Edit difference data:
::::::::::
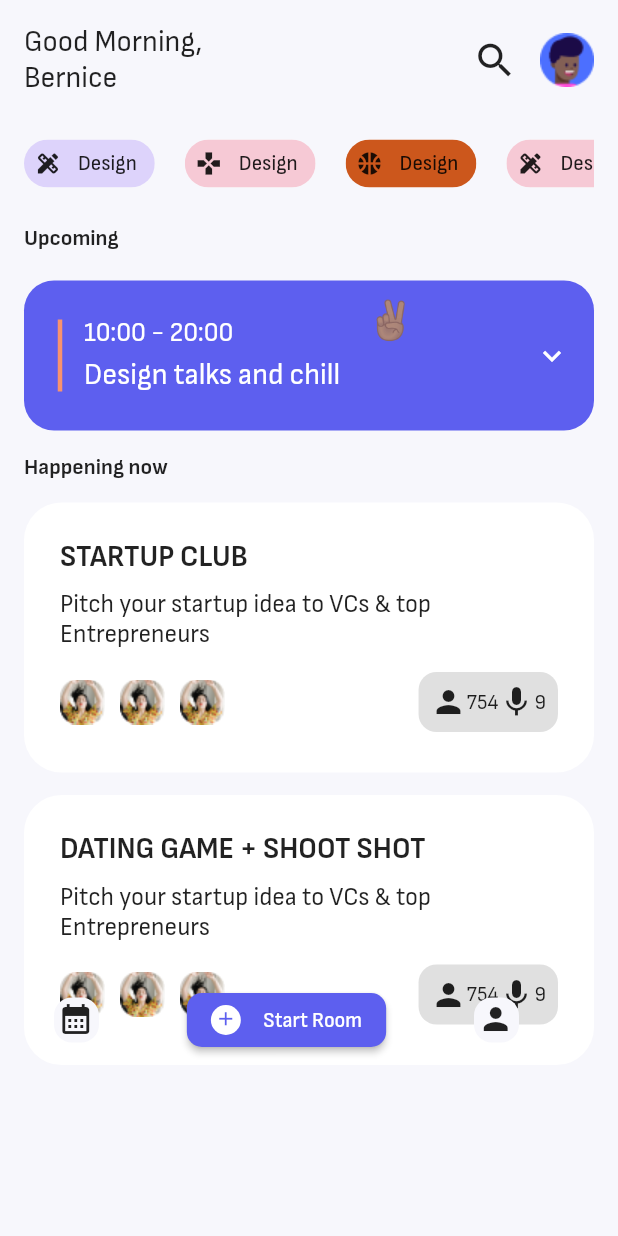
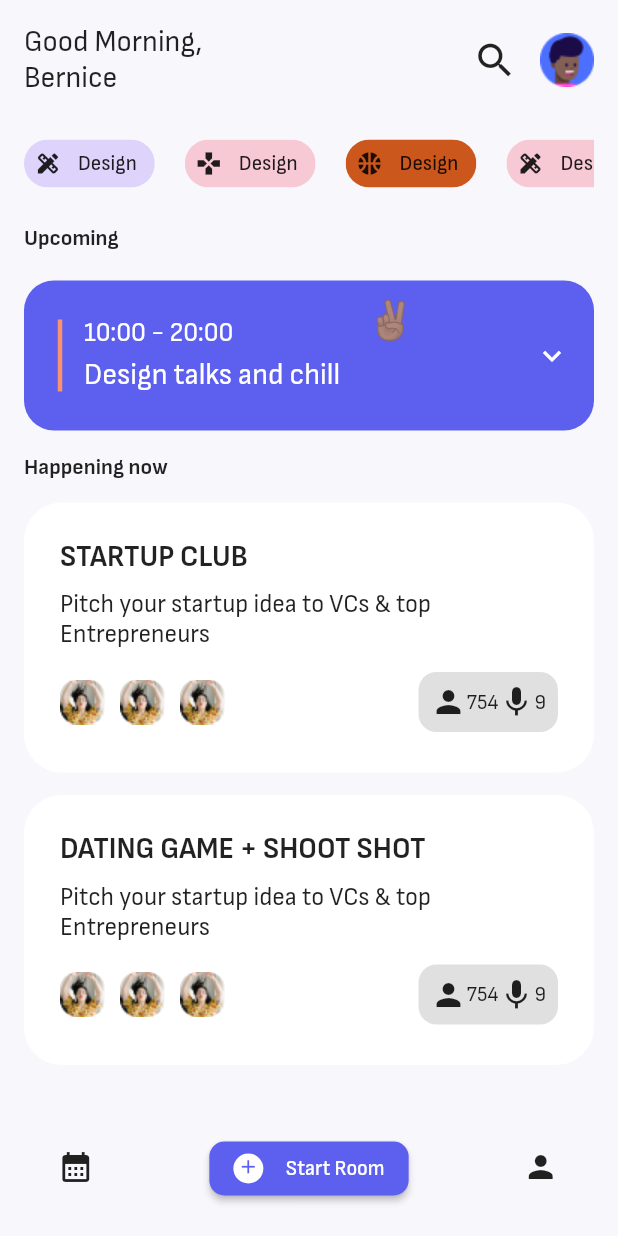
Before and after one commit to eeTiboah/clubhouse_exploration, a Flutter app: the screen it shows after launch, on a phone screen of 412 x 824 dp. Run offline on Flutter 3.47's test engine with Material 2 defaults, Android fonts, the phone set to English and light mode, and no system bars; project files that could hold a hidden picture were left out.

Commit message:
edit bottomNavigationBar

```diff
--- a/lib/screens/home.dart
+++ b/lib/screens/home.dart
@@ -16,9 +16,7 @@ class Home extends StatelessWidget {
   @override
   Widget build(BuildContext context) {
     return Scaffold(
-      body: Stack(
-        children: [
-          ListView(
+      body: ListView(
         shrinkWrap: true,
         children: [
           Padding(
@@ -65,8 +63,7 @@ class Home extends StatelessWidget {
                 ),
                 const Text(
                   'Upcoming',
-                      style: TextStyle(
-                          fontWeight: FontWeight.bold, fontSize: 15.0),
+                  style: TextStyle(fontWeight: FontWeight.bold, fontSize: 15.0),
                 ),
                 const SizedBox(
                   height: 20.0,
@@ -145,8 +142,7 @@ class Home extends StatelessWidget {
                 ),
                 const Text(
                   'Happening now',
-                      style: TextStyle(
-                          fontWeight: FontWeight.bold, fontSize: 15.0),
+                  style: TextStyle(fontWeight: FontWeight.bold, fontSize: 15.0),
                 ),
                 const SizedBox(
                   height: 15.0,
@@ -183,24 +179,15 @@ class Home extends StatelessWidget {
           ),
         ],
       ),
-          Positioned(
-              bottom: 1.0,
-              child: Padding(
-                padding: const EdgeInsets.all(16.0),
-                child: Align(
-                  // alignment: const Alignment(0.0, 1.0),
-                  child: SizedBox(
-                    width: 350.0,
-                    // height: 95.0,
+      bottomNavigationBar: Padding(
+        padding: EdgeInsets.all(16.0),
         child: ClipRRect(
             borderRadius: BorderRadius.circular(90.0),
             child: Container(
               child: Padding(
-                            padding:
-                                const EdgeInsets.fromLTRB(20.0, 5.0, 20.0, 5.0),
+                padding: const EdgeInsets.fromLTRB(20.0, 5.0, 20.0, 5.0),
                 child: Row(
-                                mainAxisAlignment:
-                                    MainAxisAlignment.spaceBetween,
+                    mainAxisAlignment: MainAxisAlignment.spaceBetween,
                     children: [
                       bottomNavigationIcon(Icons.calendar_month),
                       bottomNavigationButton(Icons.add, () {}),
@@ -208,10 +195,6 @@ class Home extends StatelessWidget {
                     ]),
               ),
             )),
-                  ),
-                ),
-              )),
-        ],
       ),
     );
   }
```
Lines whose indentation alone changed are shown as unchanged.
::::::::::
■ Aim of the exercise
An exact copy of all the lines above is required, with the pictures removed.

■ Result of the exercise
Before and after one commit to eeTiboah/clubhouse_exploration, a Flutter app: the screen it shows after launch, on a phone screen of 412 x 824 dp. Run offline on Flutter 3.47's test engine with Material 2 defaults, Android fonts, the phone set to English and light mode, and no system bars; project files that could hold a hidden picture were left out.

Commit message:
edit bottomNavigationBar

```diff
--- a/lib/screens/home.dart
+++ b/lib/screens/home.dart
@@ -16,9 +16,7 @@ class Home extends StatelessWidget {
   @override
   Widget build(BuildContext context) {
     return Scaffold(
-      body: Stack(
-        children: [
-          ListView(
+      body: ListView(
         shrinkWrap: true,
         children: [
           Padding(
@@ -65,8 +63,7 @@ class Home extends StatelessWidget {
                 ),
                 const Text(
                   'Upcoming',
-                      style: TextStyle(
-                          fontWeight: FontWeight.bold, fontSize: 15.0),
+                  style: TextStyle(fontWeight: FontWeight.bold, fontSize: 15.0),
                 ),
                 const SizedBox(
                   height: 20.0,
@@ -145,8 +142,7 @@ class Home extends StatelessWidget {
                 ),
                 const Text(
                   'Happening now',
-                      style: TextStyle(
-                          fontWeight: FontWeight.bold, fontSize: 15.0),
+                  style: TextStyle(fontWeight: FontWeight.bold, fontSize: 15.0),
                 ),
                 const SizedBox(
                   height: 15.0,
@@ -183,24 +179,15 @@ class Home extends StatelessWidget {
           ),
         ],
       ),
-          Positioned(
-              bottom: 1.0,
-              child: Padding(
-                padding: const EdgeInsets.all(16.0),
-                child: Align(
-                  // alignment: const Alignment(0.0, 1.0),
-                  child: SizedBox(
-                    width: 350.0,
-                    // height: 95.0,
+      bottomNavigationBar: Padding(
+        padding: EdgeInsets.all(16.0),
         child: ClipRRect(
             borderRadius: BorderRadius.circular(90.0),
             child: Container(
               child: Padding(
-                            padding:
-                                const EdgeInsets.fromLTRB(20.0, 5.0, 20.0, 5.0),
+                padding: const EdgeInsets.fromLTRB(20.0, 5.0, 20.0, 5.0),
                 child: Row(
-                                mainAxisAlignment:
-                                    MainAxisAlignment.spaceBetween,
+                    mainAxisAlignment: MainAxisAlignment.spaceBetween,
                     children: [
                       bottomNavigationIcon(Icons.calendar_month),
                       bottomNavigationButton(Icons.add, () {}),
@@ -208,10 +195,6 @@ class Home extends StatelessWidget {
                     ]),
               ),
             )),
-                  ),
-                ),
-              )),
-        ],
       ),
     );
   }
```
Lines whose indentation alone changed are shown as unchanged.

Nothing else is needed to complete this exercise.